Why should you advocate?

Currently, only 35 states require students to take a course in personal finance to graduate from high school. This leaves millions of students with limited or no access to this critical courses. Without state requirements, this access is also inequitable. Your advocacy can help to expand students’ access to this knowledge and a financially successful future.

Advocacy tips 

Find your voice

Effective advocacy is storytelling. Be prepared to tell your story – did you take a personal finance or economics course that resonated with you? Do you lack access to these courses? Take stock of your school and community’s reality and be prepared to tell that story.

Be Confident

Go into any interaction with confidence. If you aren’t 18 yet, you will be soon. You are the boss of any elected official – they work for you! You have the right to voice your opinion and to be heard.
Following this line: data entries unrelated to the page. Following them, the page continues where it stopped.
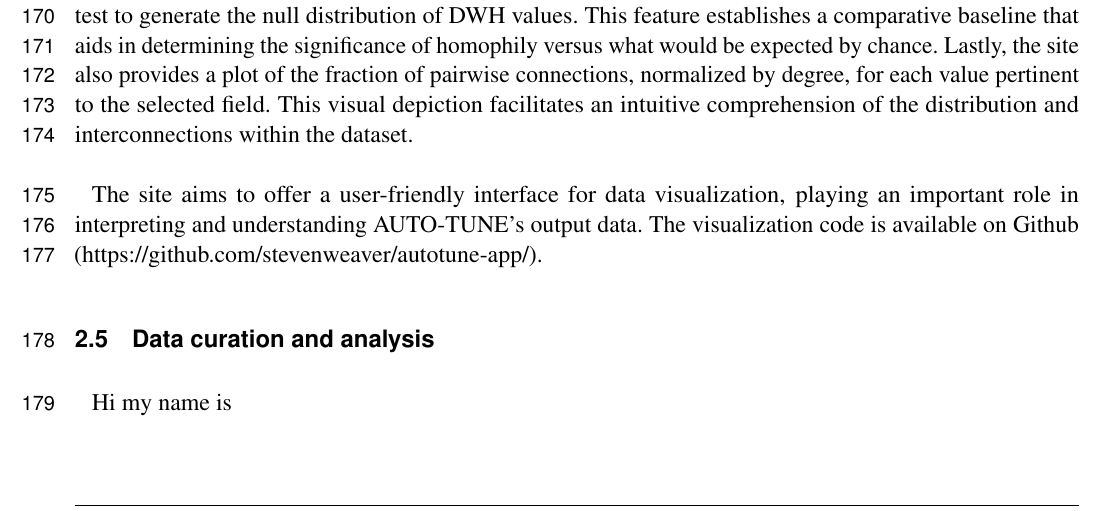
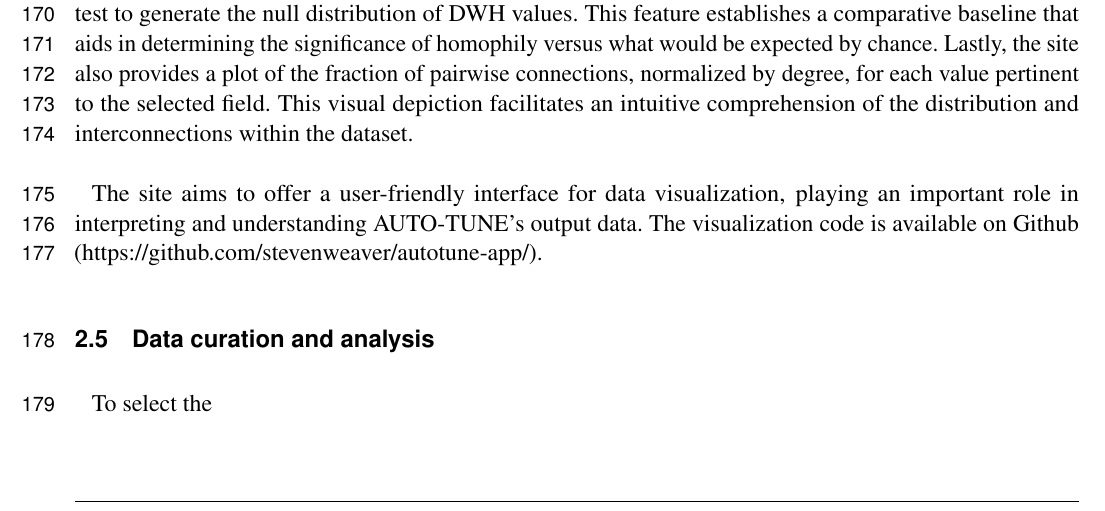
Before and after one commit to veg/autotune-paper, a LaTeX document (frontiers.tex): part of page 5 of 8, cut so that both start at the same text. Compiled offline with pdfLaTeX.

Commit message:
Update on Overleaf.

```diff
--- a/frontiers.tex
+++ b/frontiers.tex
@@ -229,7 +229,7 @@ Lastly, the site also provides a plot of the fraction of pairwise connections, n
 The site aims to offer a user-friendly interface for data visualization, playing an important role in interpreting and understanding AUTO-TUNE's output data. The visualization code is available on Github (https://github.com/stevenweaver/autotune-app/).
 
 \subsection{Data curation and analysis}
-Hi my name is
+To select the
 \section{Results}
 
 \subsection{Middle Tennessee, Seattle, and Alberta}
```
You know your story and your experience better than anyone else. 

Your future

Discuss what the courses you have taken mean for your future – are you now interested in working in finance? Do you better understand how to set yourself up for a strong financial future? Do you want to study economics in college? Do you feel unprepared for your future without access to economics or personal finance classes? These are meaningful data points for your advocacy.
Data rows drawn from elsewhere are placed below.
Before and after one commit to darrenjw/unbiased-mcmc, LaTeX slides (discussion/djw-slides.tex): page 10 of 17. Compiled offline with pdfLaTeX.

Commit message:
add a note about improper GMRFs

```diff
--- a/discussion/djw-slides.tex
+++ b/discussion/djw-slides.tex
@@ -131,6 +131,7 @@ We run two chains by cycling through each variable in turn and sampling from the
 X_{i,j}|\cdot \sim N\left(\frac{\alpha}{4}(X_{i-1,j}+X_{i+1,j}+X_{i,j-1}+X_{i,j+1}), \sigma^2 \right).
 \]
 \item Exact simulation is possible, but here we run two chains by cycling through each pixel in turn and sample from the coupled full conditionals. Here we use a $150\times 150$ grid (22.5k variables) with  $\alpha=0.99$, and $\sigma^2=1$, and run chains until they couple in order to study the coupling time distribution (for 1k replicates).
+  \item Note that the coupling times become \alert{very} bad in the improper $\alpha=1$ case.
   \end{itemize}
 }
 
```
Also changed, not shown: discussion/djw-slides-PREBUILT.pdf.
Do your homework

Do your homework before you start advocating. Find your local representatives, legislators, school board members, superintendent, etc. Find their earlier work and positions on the issues you are interested in. Have they worked on or voted on bills related to personal finance or economic education? Do they have a background or job in economics or personal finance? Did they go to your high school, church, or other shared institution? Any connection can be a great way to feel closer to them.

You are the expert on your story
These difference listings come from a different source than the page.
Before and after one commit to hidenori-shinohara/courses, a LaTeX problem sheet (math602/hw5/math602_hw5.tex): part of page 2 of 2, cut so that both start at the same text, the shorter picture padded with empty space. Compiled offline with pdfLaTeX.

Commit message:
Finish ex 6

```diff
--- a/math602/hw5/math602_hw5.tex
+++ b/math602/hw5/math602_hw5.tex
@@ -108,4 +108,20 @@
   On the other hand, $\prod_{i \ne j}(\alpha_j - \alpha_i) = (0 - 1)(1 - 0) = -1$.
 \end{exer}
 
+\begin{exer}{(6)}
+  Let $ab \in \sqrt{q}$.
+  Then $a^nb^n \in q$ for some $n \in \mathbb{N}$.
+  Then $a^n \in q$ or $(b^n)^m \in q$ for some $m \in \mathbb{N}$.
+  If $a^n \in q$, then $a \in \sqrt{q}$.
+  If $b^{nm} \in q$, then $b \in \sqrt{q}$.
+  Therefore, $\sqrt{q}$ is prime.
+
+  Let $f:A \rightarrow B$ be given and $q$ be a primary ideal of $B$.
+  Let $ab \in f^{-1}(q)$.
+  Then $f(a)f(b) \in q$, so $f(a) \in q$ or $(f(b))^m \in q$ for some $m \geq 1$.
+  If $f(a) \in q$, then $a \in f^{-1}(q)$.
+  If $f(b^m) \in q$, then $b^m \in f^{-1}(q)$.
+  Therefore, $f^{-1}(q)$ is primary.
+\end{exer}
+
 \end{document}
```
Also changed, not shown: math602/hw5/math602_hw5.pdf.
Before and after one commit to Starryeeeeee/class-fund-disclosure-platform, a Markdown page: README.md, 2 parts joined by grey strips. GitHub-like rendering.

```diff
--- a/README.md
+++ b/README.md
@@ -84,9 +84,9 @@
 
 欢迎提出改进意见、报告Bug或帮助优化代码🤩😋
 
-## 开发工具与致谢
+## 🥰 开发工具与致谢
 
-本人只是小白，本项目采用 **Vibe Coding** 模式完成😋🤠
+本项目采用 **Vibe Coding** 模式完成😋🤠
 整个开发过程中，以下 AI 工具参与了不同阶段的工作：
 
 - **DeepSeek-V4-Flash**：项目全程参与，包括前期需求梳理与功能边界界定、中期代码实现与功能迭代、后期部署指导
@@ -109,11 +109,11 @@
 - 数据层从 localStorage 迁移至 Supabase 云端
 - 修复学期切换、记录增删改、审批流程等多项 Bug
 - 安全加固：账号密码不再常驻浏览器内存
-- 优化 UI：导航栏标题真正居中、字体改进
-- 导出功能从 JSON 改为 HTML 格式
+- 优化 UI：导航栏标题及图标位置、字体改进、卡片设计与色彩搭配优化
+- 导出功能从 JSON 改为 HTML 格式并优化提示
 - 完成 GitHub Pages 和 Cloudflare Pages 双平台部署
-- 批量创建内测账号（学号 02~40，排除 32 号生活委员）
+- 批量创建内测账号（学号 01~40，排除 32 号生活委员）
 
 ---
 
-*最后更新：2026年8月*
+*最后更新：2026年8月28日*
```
Do not feel like you must have all the answers to go into an advocacy campaign. Lean on your teachers, leaders, or us at CEE for help. You are the expert on your story – you are not expected to be the subject matter expert on the issues or the legislative process. Advocacy does not need to be a full-time job – do what you can and feel empowered to use your voice to advocate for change for your community!

Join our Action Network

Join our Action Network to receive updates and materials you can use to advocate in your own community!